Then came the hair washing. Ladies first. A long line developed and the pampering began. Next, the men lined up, and it was my turn to step up. I went to my assigned station and saw a middle-aged man being urged by his significant other to have his hair washed. He was hesitant at first but slowly shuffled in my direction. I smiled and introduced myself to Juan as he sat down in the chair. He didn’t look me in the eye. I could tell this was a very humbling experience for him. 

I slowly poured the water on his head, applied the shampoo, and washed his lice-infested, thick black hair. It only took a few minutes, and when we were done, Juan offered no gratuity for washing his hair other than a bright smile and saying “gracias” as he looked me in the eye, man to man. He waved goodbye and left with his family. 

I’m not sure I will ever see Juan again or know how his life turned out. I do know that he experienced a moment of happiness and refreshment, and that I played a small role in it.

What may seem like a trite experience to you was huge for me. It was the genesis of my shift from a success mindset to a Significance Mindset. It was a moment that mattered; one where I took the focus off of myself and placed it on others, to help someone who couldn’t help themselves.

This led me to ask the question: How does one develop a Significance Mindset? Here’s what I discovered:

Be Generous – “The greater the giving, the greater the living.”[1] Invest your time, talents, and resources to benefit others. Instead of spending hours on social media, invest time serving your family, community, school, or place of worship. Leverage your strengths and talents to help build something that lasts, that matters. Lastly, give money to people, churches, and charities. You’ll care more about to whom or what you give money – The good book says, “Where your treasure is, there your heart will also be.” King Solomon wrote, “The world of the generous gets larger and larger; the world of the stingy gets smaller and smaller.
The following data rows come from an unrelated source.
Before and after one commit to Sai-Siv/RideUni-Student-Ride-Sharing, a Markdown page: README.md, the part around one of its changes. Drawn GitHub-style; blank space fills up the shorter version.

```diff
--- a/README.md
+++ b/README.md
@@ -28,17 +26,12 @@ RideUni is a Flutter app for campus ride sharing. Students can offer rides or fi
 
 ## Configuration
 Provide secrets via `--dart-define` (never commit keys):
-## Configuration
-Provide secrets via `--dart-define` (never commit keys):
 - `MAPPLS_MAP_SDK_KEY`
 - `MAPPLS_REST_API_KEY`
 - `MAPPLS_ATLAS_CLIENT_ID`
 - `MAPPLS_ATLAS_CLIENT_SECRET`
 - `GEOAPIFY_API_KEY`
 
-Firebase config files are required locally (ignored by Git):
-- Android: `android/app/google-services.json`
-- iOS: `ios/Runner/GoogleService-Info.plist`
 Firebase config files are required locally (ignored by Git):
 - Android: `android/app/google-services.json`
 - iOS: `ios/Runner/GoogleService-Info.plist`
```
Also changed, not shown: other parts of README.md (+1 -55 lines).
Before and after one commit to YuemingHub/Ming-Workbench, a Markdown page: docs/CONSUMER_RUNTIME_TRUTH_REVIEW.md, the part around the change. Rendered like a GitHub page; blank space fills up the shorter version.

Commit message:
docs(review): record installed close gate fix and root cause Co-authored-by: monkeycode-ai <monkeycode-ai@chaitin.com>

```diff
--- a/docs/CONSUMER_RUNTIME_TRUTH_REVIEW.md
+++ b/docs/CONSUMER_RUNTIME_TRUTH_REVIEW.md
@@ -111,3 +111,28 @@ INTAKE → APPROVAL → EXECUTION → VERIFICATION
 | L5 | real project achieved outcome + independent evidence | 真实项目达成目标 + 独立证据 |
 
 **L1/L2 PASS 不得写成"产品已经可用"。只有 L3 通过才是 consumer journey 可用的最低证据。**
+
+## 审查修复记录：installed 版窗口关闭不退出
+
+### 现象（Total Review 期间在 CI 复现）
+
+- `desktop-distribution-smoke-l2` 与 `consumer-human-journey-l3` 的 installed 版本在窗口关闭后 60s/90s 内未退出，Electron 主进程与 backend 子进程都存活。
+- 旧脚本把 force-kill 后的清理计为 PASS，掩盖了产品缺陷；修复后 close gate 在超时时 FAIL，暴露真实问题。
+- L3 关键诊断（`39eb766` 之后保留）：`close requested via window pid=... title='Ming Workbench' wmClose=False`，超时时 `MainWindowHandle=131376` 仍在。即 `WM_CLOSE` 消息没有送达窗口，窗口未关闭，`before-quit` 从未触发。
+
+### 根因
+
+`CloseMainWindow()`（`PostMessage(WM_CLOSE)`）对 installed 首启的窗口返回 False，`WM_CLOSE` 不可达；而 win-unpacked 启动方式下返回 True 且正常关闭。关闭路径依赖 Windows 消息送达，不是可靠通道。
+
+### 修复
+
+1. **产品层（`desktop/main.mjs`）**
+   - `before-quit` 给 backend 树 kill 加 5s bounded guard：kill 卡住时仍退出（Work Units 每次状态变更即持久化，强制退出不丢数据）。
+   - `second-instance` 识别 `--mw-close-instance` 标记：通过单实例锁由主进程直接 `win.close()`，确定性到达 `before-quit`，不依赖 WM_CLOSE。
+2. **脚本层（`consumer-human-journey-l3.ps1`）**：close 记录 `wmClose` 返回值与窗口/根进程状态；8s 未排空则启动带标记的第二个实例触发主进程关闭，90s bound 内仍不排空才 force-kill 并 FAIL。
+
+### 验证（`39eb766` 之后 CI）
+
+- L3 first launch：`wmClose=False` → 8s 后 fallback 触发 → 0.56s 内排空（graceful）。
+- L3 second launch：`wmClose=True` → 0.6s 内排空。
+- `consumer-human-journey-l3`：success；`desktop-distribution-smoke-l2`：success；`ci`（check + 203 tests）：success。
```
The one who blesses others is abundantly blessed; those who help others are helped.”[2] Even industrial magnet Andrew Carnegie got it. He said, “No man becomes rich unless he enriches others.”[3] Be generous.

Create Waves – Mother Teresa said, “I alone cannot change the world, but I can cast a stone across the waters to create many ripples.”[4] Cast stones in the water to make a positive difference. What do I mean? Do you see injustice at work? Speak up. Is someone being bullied? Stick up for them. Is someone you know feeling down? Encourage them.  Is someone lacking resources? Meet their need. Shift the focus off yourself and onto others. Look for opportunities to make a positive difference in your sphere of influence and change your world. Do things that matter. Help the helpless. Be a light in our often dark and chaotic world. Create Waves.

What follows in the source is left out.